● **YOUR INSTRUCTIONS**
Look for "color" in the records and copy every line that has it.

● **User interface change data**
◆ ◆ ◆

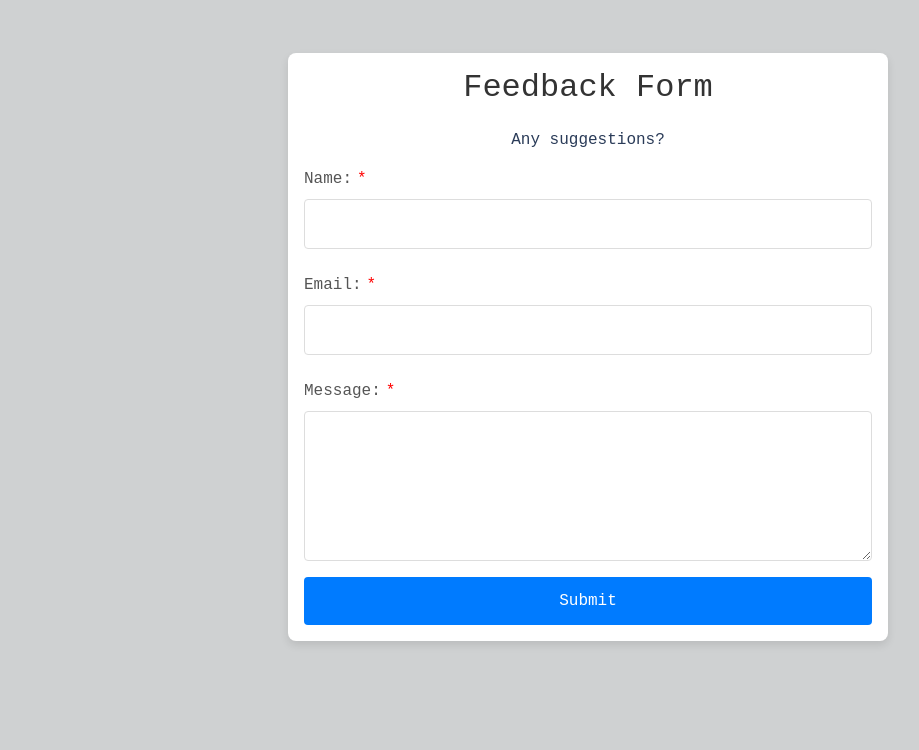
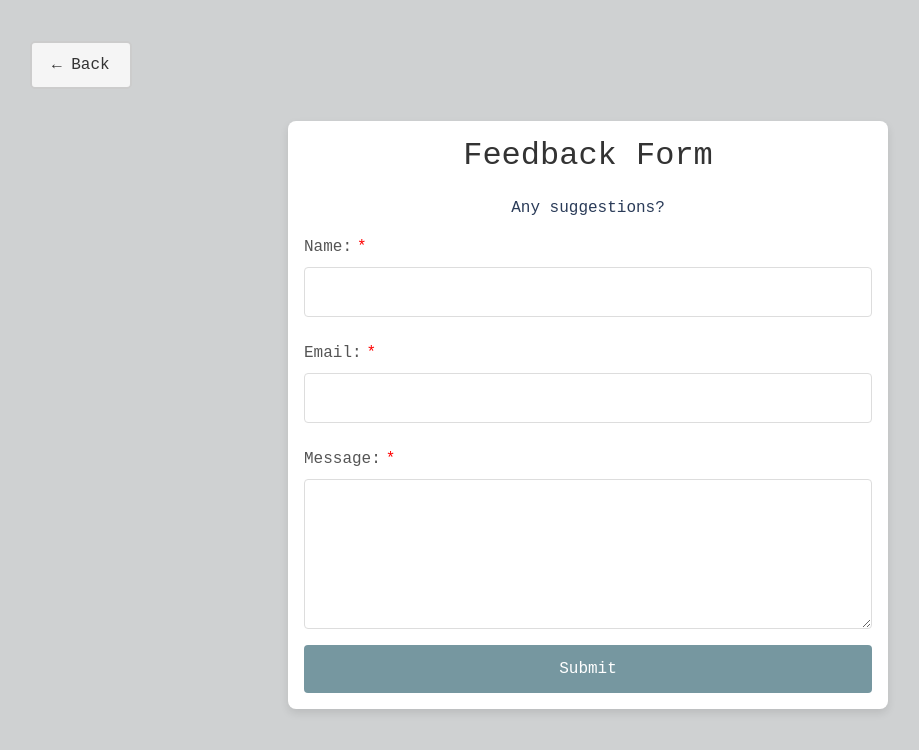
Before and after one commit to abrichards10/BrookesWorld, a React (Create React App) app: page /feedback in a window 1280 px wide. Shown: the top 750 px of the page, without its empty margins (52-971 px from the left). Built offline with nearby package versions, Linux system fonts and the light colour scheme.

Commit message:
added back button

```diff
--- a/src/components/App.css
+++ b/src/components/App.css
@@ -48,8 +48,6 @@
 
 .light-mode .header {
   background-color: var(--light-accent);
-  box-shadow: 0 6px 12px rgba(0, 0, 0, .3);
-
 }
 
 .light-mode .footer {
@@ -1000,7 +998,7 @@ z-index: -1;
   padding: 0.75rem;
   border: none;
   border-radius: 4px;
-  background-color: #007bff;
+  background-color: var(--light-accent);
   color: #fff;
   font-size: 1rem;
   cursor: pointer;
@@ -1008,5 +1006,29 @@ z-index: -1;
 }
 
 .feedback-form-button:hover {
-  background-color: #0056b3;
+  background-color: var(--light-accent); /*TODO: change*/
 }
+
+.back-button {
+  background-color: #f5f5f5; /* Light background */
+  color: #333; /* Dark text */
+  border: 2px solid #ccc; /* Light border */
+  border-radius: 5px;
+  padding: 10px 20px;
+  font-size: 16px;
+  cursor: pointer;
+  transition: background-color 0.3s, border-color 0.3s;
+  margin-top: 20px;
+  display: inline-flex;
+  align-items: center;
+}
+
+.back-button:hover {
+  background-color: #ddd; /* Darker background on hover */
+  border-color: #bbb; /* Darker border on hover */
+}
+
+.back-button:focus {
+  outline: none;
+  box-shadow: 0 0 0 2px rgba(0, 0, 0, 0.3); /* Focus outline */
+}
--- a/src/components/CareerSection.js
+++ b/src/components/CareerSection.js
@@ -56,7 +56,7 @@ const CareerSection = () => {
           <li>💪 Sheer, raw commitment and ownership of their work</li>
           <li>
             🚀 Enthusiasm for experimenting and talking to users, and then
-            experimenting with the users.
+            experimenting with the user data.
           </li>
           <li>🚌 Being in-person dear lord please get me out of this house.</li>
         </ul>
--- a/src/components/FeedbackForm.js
+++ b/src/components/FeedbackForm.js
@@ -1,8 +1,11 @@
 import React from "react";
 import emailjs from "emailjs-com";
+import { useNavigate } from "react-router-dom";
 import "./App.css"; // Ensure this file includes your new CSS
 
 const FeedbackForm = () => {
+  const navigate = useNavigate();
+
   const sendEmail = (e) => {
     e.preventDefault();
 
@@ -26,6 +29,10 @@ const FeedbackForm = () => {
   };
 
   return (
+    <div>
+      <button className="back-button" onClick={() => navigate("/")}>
+        &#x2190; Back
+      </button>
       <div className="feedback-form-container">
         <h1 className="feedback-form-title">Feedback Form</h1>
         <h6 className="feedback-form-sub">Any suggestions?</h6>
@@ -70,6 +77,7 @@ const FeedbackForm = () => {
           </button>
         </form>
       </div>
+    </div>
   );
 };
 
```
Lines whose indentation alone changed are shown as unchanged.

◆ ◆ ◆

● **RESPONSE FOR THIS EXERCISE**
   background-color: var(--light-accent);
-  background-color: #007bff;
+  background-color: var(--light-accent);
   color: #fff;
-  background-color: #0056b3;
+  background-color: var(--light-accent); /*TODO: change*/
+  background-color: #f5f5f5; /* Light background */
+  color: #333; /* Dark text */
+  transition: background-color 0.3s, border-color 0.3s;
+  background-color: #ddd; /* Darker background on hover */
+  border-color: #bbb; /* Darker border on hover */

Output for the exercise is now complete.